GeneralsJoes Reviews IDW’s G.I. Joe: Cobra Annual 2012

Many of us really saw it coming throughout the Cobra Civil War that Krake was destined to be the new Cobra Commander, but I still thought it was a very fun ride getting to the end result. But I think most folks were complaining a bit that we didn’t really know Krake’s history and what makes him tick.

No longer. The entirety of the 2012 G.I. Joe: Cobra annual is devoted to the backstory of Cobra agent Krake and how he becomes who he is. I was approaching the issue with some hesitation, just because I wasn’t entirely sure how much I cared. Turns out I did care.

Click the read the rest of the story link below for the full review.

G.I. Joe: Cobra Annual 2012

Writer: Chuck Dixon
Artist: SL Gallant

I started this issue off on a good foot just seeing SL Gallant’s name on the cover of the issue. That immediately put a smile on my face. I’ve grown so used to seeing his fantastic art on the G.I. Joe: A Real American Hero title that I hadn’t really considered how his work on a more modern issue would be. Well, I was not disappointed. Turns out Gallant is just awesome no matter what era he’s doing the art chores for, and I found every single page of this double-sized Annual to be a pure joy just to look at.

Chuck Dixon throws us directly into the action, and we travel back in time several years to really see how Krake gets his start as a newborn in Thailand. Born to the wartorn region of the Golden Triangle, Krake quickly finds himself an orphan and a mercenary in the thick of the drug war. He learns on the fly and essentially hones his skills and builds his reputation from the ground up.

Along the way, we see many familiar faces from Major Bludd to The Baroness, and even the old school Cobra Commander himself. But honestly, Cobra kinds of drifts in and out, with the core focus of the story purely on the man who would become Krake. Speaking of the name “Krake” the best part of this issue, I thought, was Major Bludd haphazardly giving him that code name based on an Australian serpent…a very cool touch. For whatever reason I’d never thought to really research what the term “Krake” meant, and its translation makes perfect sense.

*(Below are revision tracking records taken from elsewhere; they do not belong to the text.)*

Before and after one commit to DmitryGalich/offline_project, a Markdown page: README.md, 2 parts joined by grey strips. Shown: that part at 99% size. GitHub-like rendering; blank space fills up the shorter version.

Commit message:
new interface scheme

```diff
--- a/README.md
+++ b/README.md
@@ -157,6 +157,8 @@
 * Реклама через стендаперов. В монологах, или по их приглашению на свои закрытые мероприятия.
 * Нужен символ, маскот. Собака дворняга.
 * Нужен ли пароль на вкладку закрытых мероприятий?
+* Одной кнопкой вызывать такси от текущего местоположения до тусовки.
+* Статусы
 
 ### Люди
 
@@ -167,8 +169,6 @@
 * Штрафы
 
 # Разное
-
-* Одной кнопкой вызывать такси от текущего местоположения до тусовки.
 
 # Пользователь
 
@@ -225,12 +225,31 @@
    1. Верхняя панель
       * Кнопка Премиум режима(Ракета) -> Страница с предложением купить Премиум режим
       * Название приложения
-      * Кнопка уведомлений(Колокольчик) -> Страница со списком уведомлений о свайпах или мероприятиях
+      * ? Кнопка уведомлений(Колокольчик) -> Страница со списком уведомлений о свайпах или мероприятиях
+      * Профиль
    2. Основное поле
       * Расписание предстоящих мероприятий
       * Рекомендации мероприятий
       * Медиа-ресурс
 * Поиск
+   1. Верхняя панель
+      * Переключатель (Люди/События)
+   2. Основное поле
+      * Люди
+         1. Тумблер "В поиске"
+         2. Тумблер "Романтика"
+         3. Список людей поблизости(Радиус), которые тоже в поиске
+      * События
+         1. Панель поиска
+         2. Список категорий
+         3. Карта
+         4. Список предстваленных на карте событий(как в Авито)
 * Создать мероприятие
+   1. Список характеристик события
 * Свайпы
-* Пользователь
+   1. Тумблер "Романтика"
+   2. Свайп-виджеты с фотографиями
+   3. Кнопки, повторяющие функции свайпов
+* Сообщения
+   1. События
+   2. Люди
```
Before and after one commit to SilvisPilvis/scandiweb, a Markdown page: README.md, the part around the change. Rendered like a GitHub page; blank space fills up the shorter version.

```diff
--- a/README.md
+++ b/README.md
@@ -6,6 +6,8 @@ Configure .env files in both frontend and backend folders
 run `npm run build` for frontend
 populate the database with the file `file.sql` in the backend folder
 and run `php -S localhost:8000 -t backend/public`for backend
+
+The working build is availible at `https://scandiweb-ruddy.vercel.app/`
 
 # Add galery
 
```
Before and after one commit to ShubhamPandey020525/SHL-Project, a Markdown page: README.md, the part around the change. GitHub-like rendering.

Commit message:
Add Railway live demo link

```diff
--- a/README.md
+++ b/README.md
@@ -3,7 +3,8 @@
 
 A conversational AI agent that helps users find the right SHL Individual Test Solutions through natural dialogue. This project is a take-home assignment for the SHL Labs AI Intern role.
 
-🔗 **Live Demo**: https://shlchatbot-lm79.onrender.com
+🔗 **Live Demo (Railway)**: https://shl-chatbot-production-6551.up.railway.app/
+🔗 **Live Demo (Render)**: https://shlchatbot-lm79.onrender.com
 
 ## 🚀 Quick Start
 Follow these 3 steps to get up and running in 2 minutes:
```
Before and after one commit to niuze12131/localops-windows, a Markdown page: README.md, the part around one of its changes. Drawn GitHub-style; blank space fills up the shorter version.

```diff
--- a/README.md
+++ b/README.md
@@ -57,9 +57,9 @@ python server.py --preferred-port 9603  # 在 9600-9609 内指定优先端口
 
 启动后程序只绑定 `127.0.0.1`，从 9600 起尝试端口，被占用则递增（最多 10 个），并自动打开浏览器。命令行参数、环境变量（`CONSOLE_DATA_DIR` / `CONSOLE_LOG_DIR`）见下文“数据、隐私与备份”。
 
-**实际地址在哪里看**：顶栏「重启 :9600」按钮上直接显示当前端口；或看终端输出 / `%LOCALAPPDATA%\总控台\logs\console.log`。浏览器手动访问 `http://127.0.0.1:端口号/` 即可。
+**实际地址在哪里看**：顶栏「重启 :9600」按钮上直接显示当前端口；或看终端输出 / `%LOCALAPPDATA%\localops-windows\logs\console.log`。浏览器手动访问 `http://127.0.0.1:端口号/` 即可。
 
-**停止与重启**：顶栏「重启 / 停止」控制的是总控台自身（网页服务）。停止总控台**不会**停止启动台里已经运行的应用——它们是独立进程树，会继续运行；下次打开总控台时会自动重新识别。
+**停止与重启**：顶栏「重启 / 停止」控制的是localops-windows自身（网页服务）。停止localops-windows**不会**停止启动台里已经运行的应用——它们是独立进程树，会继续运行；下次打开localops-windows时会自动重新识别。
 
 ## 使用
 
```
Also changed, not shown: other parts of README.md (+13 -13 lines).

Every single page of this oversized annual is action-packed, and I have to be honest. I LOVED it. My uncertainty about the IDW modern G.I. Joe universe has been pretty well documented. While I love pockets of what IDW has done, I haven’t felt fully invested in the current stories since they began. Even though I love the Cobra angle, and I adore the Real American Hero stories, the mainstream G.I. Joe stories have left something to be desired. Well, I’m not sure what has changed, but in the past few months I have been pulled in. Pulled in in a big way. I eagerly turned each page of the Cobra Annual, desperately looking forward to seeing exactly who Krake is and what makes him tick. A year ago I didn’t care much about Krake, but now? Now I think he makes a fantastic Cobra Commander, born in blood, and ready to lead the terrorist organization on a global crusade. I am invested.

A great issue. There is a lot to love here with Dixon’s excellent pacing and Gallant’s fantastically clean, smooth, and nearly flawless art. Fifty pages of greatness here, I strongly encourage any Joe fan to give it a shot. This might just be a good jumping on point for many folks, too.

I can see how the eight dollar price tag might scare off some folks, but I do think there is enough content in this issue to warrant the cost increase. It’s essentially a double sized issue for double the price. Still worth it, in my opinion.

One thought on “GeneralsJoes Reviews IDW’s G.I. Joe: Cobra Annual 2012

  1. Nice. I have gone back and read “season 1” of the main Joe title, and I have to say – It rocks more now as a whole experience then as pieces over the last couple years. That said, I think the Cobra Civil War issues were much more punchy and compact – the mystery is over, Cobra is known – and thus, reminds us of the RAH days which started with a bang and just kept hitting. So yeah, the books are easier to consume now, but I highly recommend people go back and re-read the first season of IDW as a whole. I really think it’ll be remembered better than it was received in the long run.

Leave a Comment